◆ DIRECTIONS ◆
Type out the entries again, keeping every word unchanged.
====
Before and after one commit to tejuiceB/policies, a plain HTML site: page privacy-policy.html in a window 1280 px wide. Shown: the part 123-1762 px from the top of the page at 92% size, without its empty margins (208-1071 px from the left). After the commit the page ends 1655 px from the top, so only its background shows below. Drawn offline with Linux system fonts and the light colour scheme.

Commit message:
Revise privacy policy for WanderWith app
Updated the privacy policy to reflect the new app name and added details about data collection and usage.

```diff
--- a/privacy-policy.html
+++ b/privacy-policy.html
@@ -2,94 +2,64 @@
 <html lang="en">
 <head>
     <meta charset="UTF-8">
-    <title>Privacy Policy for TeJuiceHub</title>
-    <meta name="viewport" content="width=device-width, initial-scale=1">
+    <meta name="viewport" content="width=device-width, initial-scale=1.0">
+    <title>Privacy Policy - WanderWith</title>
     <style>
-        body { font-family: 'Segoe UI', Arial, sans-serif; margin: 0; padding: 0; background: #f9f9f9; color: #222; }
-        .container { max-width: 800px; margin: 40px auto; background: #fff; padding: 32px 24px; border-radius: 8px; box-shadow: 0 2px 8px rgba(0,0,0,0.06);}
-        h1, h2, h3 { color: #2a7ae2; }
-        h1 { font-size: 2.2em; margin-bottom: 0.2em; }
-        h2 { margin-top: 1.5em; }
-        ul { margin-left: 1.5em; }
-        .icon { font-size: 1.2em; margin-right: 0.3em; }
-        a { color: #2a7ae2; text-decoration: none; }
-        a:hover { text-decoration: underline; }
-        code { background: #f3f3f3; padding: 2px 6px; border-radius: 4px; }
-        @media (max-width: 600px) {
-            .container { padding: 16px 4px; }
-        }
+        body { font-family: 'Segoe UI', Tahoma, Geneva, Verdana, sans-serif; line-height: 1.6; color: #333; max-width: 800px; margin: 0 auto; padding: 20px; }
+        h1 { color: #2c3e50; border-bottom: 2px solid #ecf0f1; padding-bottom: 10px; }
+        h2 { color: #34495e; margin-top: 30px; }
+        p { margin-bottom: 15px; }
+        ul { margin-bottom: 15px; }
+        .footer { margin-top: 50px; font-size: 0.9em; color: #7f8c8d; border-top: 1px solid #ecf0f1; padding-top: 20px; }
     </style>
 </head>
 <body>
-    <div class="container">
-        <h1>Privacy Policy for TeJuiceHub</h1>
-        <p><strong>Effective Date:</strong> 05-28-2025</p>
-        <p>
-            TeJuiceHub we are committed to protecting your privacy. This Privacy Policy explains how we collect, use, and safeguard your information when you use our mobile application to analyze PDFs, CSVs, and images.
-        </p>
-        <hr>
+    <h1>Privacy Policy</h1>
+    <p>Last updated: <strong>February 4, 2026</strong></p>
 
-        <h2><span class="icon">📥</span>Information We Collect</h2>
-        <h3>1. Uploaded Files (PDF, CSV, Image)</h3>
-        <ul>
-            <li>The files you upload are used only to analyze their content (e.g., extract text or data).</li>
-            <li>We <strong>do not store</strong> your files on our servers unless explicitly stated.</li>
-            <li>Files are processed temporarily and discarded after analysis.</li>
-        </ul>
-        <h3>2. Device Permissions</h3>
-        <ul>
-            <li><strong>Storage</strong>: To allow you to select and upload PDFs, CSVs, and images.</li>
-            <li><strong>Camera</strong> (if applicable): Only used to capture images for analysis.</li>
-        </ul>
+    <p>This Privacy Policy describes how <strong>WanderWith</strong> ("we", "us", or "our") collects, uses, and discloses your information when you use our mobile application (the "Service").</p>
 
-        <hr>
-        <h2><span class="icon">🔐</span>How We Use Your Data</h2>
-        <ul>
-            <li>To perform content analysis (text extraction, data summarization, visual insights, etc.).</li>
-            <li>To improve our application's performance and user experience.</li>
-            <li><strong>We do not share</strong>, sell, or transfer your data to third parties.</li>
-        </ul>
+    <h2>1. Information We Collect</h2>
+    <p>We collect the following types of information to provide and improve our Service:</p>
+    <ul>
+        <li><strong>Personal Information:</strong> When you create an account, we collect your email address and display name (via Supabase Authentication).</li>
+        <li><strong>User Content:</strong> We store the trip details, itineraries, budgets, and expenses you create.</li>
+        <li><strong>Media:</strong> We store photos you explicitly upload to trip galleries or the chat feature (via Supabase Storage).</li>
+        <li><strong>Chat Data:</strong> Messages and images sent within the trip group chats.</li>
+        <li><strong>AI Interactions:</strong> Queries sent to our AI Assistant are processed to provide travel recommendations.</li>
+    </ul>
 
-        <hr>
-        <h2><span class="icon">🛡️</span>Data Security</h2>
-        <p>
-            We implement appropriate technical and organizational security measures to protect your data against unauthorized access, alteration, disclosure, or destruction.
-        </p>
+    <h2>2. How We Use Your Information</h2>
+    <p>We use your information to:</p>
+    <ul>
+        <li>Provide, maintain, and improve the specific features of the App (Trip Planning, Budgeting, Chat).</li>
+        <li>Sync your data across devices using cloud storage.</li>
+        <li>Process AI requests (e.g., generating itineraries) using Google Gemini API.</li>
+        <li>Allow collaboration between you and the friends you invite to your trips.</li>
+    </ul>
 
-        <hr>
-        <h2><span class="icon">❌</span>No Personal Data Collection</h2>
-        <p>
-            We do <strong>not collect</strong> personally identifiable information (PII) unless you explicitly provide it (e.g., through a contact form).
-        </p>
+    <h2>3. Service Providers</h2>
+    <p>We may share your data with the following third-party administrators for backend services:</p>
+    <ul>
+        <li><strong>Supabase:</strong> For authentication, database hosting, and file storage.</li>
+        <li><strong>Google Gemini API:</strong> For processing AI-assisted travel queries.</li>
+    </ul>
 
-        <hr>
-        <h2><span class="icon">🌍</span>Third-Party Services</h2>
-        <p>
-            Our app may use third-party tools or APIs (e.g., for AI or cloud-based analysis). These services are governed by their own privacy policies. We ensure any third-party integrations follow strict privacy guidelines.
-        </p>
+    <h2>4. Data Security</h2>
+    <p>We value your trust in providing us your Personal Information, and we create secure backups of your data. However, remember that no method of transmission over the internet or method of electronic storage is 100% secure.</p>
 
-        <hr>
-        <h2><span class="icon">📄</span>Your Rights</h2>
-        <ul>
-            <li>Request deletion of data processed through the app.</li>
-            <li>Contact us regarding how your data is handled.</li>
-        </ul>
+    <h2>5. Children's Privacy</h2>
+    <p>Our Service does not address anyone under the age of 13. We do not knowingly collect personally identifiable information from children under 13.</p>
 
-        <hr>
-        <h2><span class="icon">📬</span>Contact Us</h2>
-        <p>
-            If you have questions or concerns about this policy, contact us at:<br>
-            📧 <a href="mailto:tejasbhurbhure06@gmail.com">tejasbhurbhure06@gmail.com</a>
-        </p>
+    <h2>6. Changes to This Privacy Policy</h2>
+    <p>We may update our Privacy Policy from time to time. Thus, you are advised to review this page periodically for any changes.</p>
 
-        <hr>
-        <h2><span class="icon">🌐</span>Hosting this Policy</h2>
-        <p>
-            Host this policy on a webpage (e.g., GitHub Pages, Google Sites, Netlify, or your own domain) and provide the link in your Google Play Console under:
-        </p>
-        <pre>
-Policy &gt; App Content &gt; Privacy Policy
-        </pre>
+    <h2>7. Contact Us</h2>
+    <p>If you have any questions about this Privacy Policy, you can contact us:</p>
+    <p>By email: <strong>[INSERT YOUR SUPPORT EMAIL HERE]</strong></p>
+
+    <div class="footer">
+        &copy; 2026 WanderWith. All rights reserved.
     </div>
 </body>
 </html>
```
====
◆ ANSWER SECTION ◆
Before and after one commit to tejuiceB/policies, a plain HTML site: page privacy-policy.html in a window 1280 px wide. Shown: the part 123-1762 px from the top of the page at 92% size, without its empty margins (208-1071 px from the left). After the commit the page ends 1655 px from the top, so only its background shows below. Drawn offline with Linux system fonts and the light colour scheme.

Commit message:
Revise privacy policy for WanderWith app
Updated the privacy policy to reflect the new app name and added details about data collection and usage.

```diff
--- a/privacy-policy.html
+++ b/privacy-policy.html
@@ -2,94 +2,64 @@
 <html lang="en">
 <head>
     <meta charset="UTF-8">
-    <title>Privacy Policy for TeJuiceHub</title>
-    <meta name="viewport" content="width=device-width, initial-scale=1">
+    <meta name="viewport" content="width=device-width, initial-scale=1.0">
+    <title>Privacy Policy - WanderWith</title>
     <style>
-        body { font-family: 'Segoe UI', Arial, sans-serif; margin: 0; padding: 0; background: #f9f9f9; color: #222; }
-        .container { max-width: 800px; margin: 40px auto; background: #fff; padding: 32px 24px; border-radius: 8px; box-shadow: 0 2px 8px rgba(0,0,0,0.06);}
-        h1, h2, h3 { color: #2a7ae2; }
-        h1 { font-size: 2.2em; margin-bottom: 0.2em; }
-        h2 { margin-top: 1.5em; }
-        ul { margin-left: 1.5em; }
-        .icon { font-size: 1.2em; margin-right: 0.3em; }
-        a { color: #2a7ae2; text-decoration: none; }
-        a:hover { text-decoration: underline; }
-        code { background: #f3f3f3; padding: 2px 6px; border-radius: 4px; }
-        @media (max-width: 600px) {
-            .container { padding: 16px 4px; }
-        }
+        body { font-family: 'Segoe UI', Tahoma, Geneva, Verdana, sans-serif; line-height: 1.6; color: #333; max-width: 800px; margin: 0 auto; padding: 20px; }
+        h1 { color: #2c3e50; border-bottom: 2px solid #ecf0f1; padding-bottom: 10px; }
+        h2 { color: #34495e; margin-top: 30px; }
+        p { margin-bottom: 15px; }
+        ul { margin-bottom: 15px; }
+        .footer { margin-top: 50px; font-size: 0.9em; color: #7f8c8d; border-top: 1px solid #ecf0f1; padding-top: 20px; }
     </style>
 </head>
 <body>
-    <div class="container">
-        <h1>Privacy Policy for TeJuiceHub</h1>
-        <p><strong>Effective Date:</strong> 05-28-2025</p>
-        <p>
-            TeJuiceHub we are committed to protecting your privacy. This Privacy Policy explains how we collect, use, and safeguard your information when you use our mobile application to analyze PDFs, CSVs, and images.
-        </p>
-        <hr>
+    <h1>Privacy Policy</h1>
+    <p>Last updated: <strong>February 4, 2026</strong></p>
 
-        <h2><span class="icon">📥</span>Information We Collect</h2>
-        <h3>1. Uploaded Files (PDF, CSV, Image)</h3>
-        <ul>
-            <li>The files you upload are used only to analyze their content (e.g., extract text or data).</li>
-            <li>We <strong>do not store</strong> your files on our servers unless explicitly stated.</li>
-            <li>Files are processed temporarily and discarded after analysis.</li>
-        </ul>
-        <h3>2. Device Permissions</h3>
-        <ul>
-            <li><strong>Storage</strong>: To allow you to select and upload PDFs, CSVs, and images.</li>
-            <li><strong>Camera</strong> (if applicable): Only used to capture images for analysis.</li>
-        </ul>
+    <p>This Privacy Policy describes how <strong>WanderWith</strong> ("we", "us", or "our") collects, uses, and discloses your information when you use our mobile application (the "Service").</p>
 
-        <hr>
-        <h2><span class="icon">🔐</span>How We Use Your Data</h2>
-        <ul>
-            <li>To perform content analysis (text extraction, data summarization, visual insights, etc.).</li>
-            <li>To improve our application's performance and user experience.</li>
-            <li><strong>We do not share</strong>, sell, or transfer your data to third parties.</li>
-        </ul>
+    <h2>1. Information We Collect</h2>
+    <p>We collect the following types of information to provide and improve our Service:</p>
+    <ul>
+        <li><strong>Personal Information:</strong> When you create an account, we collect your email address and display name (via Supabase Authentication).</li>
+        <li><strong>User Content:</strong> We store the trip details, itineraries, budgets, and expenses you create.</li>
+        <li><strong>Media:</strong> We store photos you explicitly upload to trip galleries or the chat feature (via Supabase Storage).</li>
+        <li><strong>Chat Data:</strong> Messages and images sent within the trip group chats.</li>
+        <li><strong>AI Interactions:</strong> Queries sent to our AI Assistant are processed to provide travel recommendations.</li>
+    </ul>
 
-        <hr>
-        <h2><span class="icon">🛡️</span>Data Security</h2>
-        <p>
-            We implement appropriate technical and organizational security measures to protect your data against unauthorized access, alteration, disclosure, or destruction.
-        </p>
+    <h2>2. How We Use Your Information</h2>
+    <p>We use your information to:</p>
+    <ul>
+        <li>Provide, maintain, and improve the specific features of the App (Trip Planning, Budgeting, Chat).</li>
+        <li>Sync your data across devices using cloud storage.</li>
+        <li>Process AI requests (e.g., generating itineraries) using Google Gemini API.</li>
+        <li>Allow collaboration between you and the friends you invite to your trips.</li>
+    </ul>
 
-        <hr>
-        <h2><span class="icon">❌</span>No Personal Data Collection</h2>
-        <p>
-            We do <strong>not collect</strong> personally identifiable information (PII) unless you explicitly provide it (e.g., through a contact form).
-        </p>
+    <h2>3. Service Providers</h2>
+    <p>We may share your data with the following third-party administrators for backend services:</p>
+    <ul>
+        <li><strong>Supabase:</strong> For authentication, database hosting, and file storage.</li>
+        <li><strong>Google Gemini API:</strong> For processing AI-assisted travel queries.</li>
+    </ul>
 
-        <hr>
-        <h2><span class="icon">🌍</span>Third-Party Services</h2>
-        <p>
-            Our app may use third-party tools or APIs (e.g., for AI or cloud-based analysis). These services are governed by their own privacy policies. We ensure any third-party integrations follow strict privacy guidelines.
-        </p>
+    <h2>4. Data Security</h2>
+    <p>We value your trust in providing us your Personal Information, and we create secure backups of your data. However, remember that no method of transmission over the internet or method of electronic storage is 100% secure.</p>
 
-        <hr>
-        <h2><span class="icon">📄</span>Your Rights</h2>
-        <ul>
-            <li>Request deletion of data processed through the app.</li>
-            <li>Contact us regarding how your data is handled.</li>
-        </ul>
+    <h2>5. Children's Privacy</h2>
+    <p>Our Service does not address anyone under the age of 13. We do not knowingly collect personally identifiable information from children under 13.</p>
 
-        <hr>
-        <h2><span class="icon">📬</span>Contact Us</h2>
-        <p>
-            If you have questions or concerns about this policy, contact us at:<br>
-            📧 <a href="mailto:tejasbhurbhure06@gmail.com">tejasbhurbhure06@gmail.com</a>
-        </p>
+    <h2>6. Changes to This Privacy Policy</h2>
+    <p>We may update our Privacy Policy from time to time. Thus, you are advised to review this page periodically for any changes.</p>
 
-        <hr>
-        <h2><span class="icon">🌐</span>Hosting this Policy</h2>
-        <p>
-            Host this policy on a webpage (e.g., GitHub Pages, Google Sites, Netlify, or your own domain) and provide the link in your Google Play Console under:
-        </p>
-        <pre>
-Policy &gt; App Content &gt; Privacy Policy
-        </pre>
+    <h2>7. Contact Us</h2>
+    <p>If you have any questions about this Privacy Policy, you can contact us:</p>
+    <p>By email: <strong>[INSERT YOUR SUPPORT EMAIL HERE]</strong></p>
+
+    <div class="footer">
+        &copy; 2026 WanderWith. All rights reserved.
     </div>
 </body>
 </html>
```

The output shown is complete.